Heila Technologies Awarded $1 Million from the National Science Foundation
Phase II Small Business Innovation Research Program Funds Commercialization of Heila Edge® DER Control and Optimization Platform
For Immediate Release
May 18, 2021
SOMERVILLE, Massachusetts — Heila Technologies Inc. (Heila), a Boston-based distributed energy controls company, recently received an approximately $1 million grant as part of the National Science Foundation’s (NSF) Phase II Small Business Innovation Research (SBIR) program after receiving the Phase I SBIR award in 2019. The SBIR program aims to fund advanced research and development for cutting-edge scientific and engineering discoveries and bring them into the market at scale. The grant will support Heila’s efforts to commercialize their Heila Edge® platform.
Heila’s solution adopts a decentralized approach to distributed energy resource (DER) system management, orchestrating fleets of DERs with embodied intelligence and emergent behavior to build stronger, cleaner and more resilient grid systems. Utilizing advanced machine learning algorithms in an end-to-end control and optimization solution, the Heila Edge® platform can operate and optimize DERs autonomously, even when external communications are lost. Doing so enables operators to seamlessly add or remove assets — regardless of technology or vendor — with no single points of failure or vulnerability to cyberattacks.
“NSF is proud to support the technology of the future by thinking beyond incremental developments and funding the most creative, impactful ideas across all markets and areas of science and engineering,” said Andrea Belz, Division Director of the Division of Industrial Innovation and Partnerships at NSF. “With the support of our research funds, any deep technology startup or small business can guide basic science into meaningful solutions that address tremendous needs.”
“Our technology can unlock the full potential of DER systems and can help overhaul the grid to enable a more resilient, cost-effective, and sustainable energy future. We have identified the set of capabilities that, if demonstrated in high impact projects, would make the Heila Edge® platform the only solution capable of resolving the technical and logistical gaps that hinder the further adoption of intelligent DERs at scale,” said Francisco Morocz, CEO of Heila Technologies. “We’re grateful that NSF continues to recognize our work toward this goal — this award is an instrumental milestone as we scale up.”
The company had previously been awarded $221,000 through the Phase I SBIR grant, recognized for its unique value proposition as a DER management solution. Once a small business is awarded a Phase I SBIR/STTR grant (up to $256,000), it becomes eligible to apply for a Phase II (up to $1,000,000). Small businesses with Phase II funding are eligible to receive up to $500,000 in additional matching funds with qualifying third-party investment or sales. The Phase II SBIR award builds upon Heila’s previous achievements and poses its Heila Edge® platform as a top contender among competing DER control platforms.
Media Contact: Emily Lospennato,
About Heila Technologies Inc.
Heila Technologies is an MIT-born company dedicated to simplifying the integration and operation of Distributed Energy Resources (DERs). Combining decades of deep theoretical knowledge and practical industry experience, Heila’s mission is to transform the energy industry from the ground up using DERs as the pillars of a new clean, resilient, and equitable grid.

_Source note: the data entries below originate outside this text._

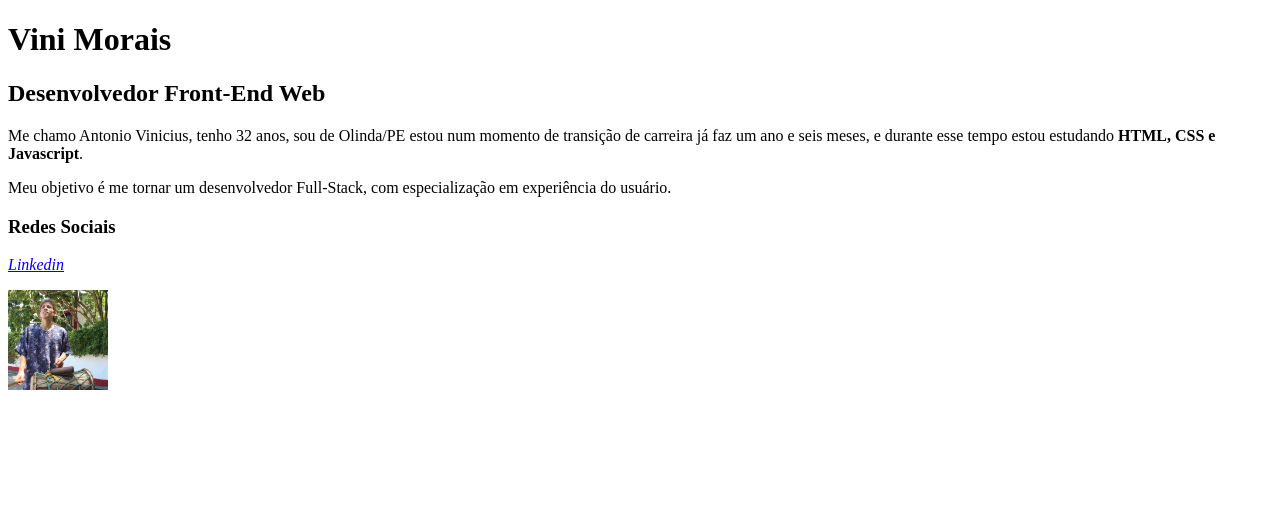
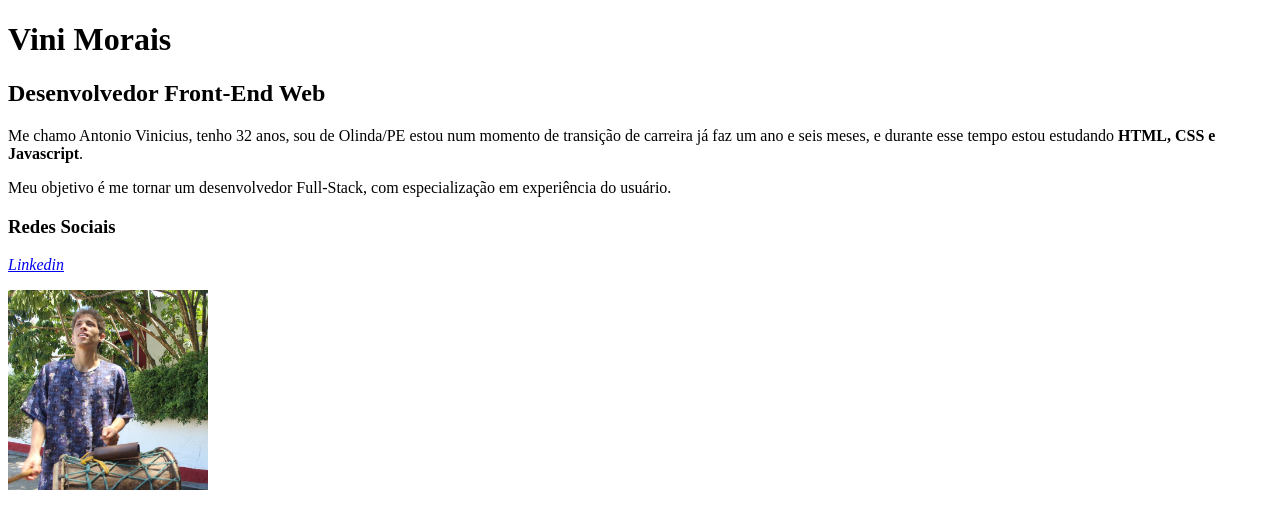
Before and after one commit to antoniomorais91/ada-front--01, a plain HTML site: page index.html in a window 1280 px wide. Drawn offline with Linux system fonts and the light colour scheme.

Commit message:
Terceiro Commit

```diff
--- a/index.html
+++ b/index.html
@@ -18,7 +18,7 @@
     <div>
         <h3>Redes Sociais</h3>
         <p><i><a href="https://www.linkedin.com/in/antonio-vinicius-morais/">Linkedin</a></i></p>
-        <img src="/vini.jpg" alt="Foto Vini Linkedin" width="100px">
+        <img src="/vini.jpg" alt="Foto Vini Linkedin" width="200px">
     </div>
 </body>
 </html>
```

Its decentralized optimization system provides unparalleled automation and modularity, dramatically reducing system complexity and cost. The company was founded in 2015 and is based in Greentown Labs in Somerville, Massachusetts. To learn more, visit www.heilatech.com.
About the National Science Foundation’s Small Business Programs
America’s Seed Fund powered by NSF awards $200 million annually to startups and small businesses, transforming scientific discovery into products and services with commercial and societal impact. Startups working across almost all areas of science and technology can receive up to $2 million in funding to support research and development (R&D), helping de-risk technology for commercial success. America’s
Seed Fund is congressionally mandated through the Small Business Innovation Research (SBIR) program. The NSF is an independent federal agency with a budget of about $8.5 billion that supports fundamental research and education across all fields of science and engineering.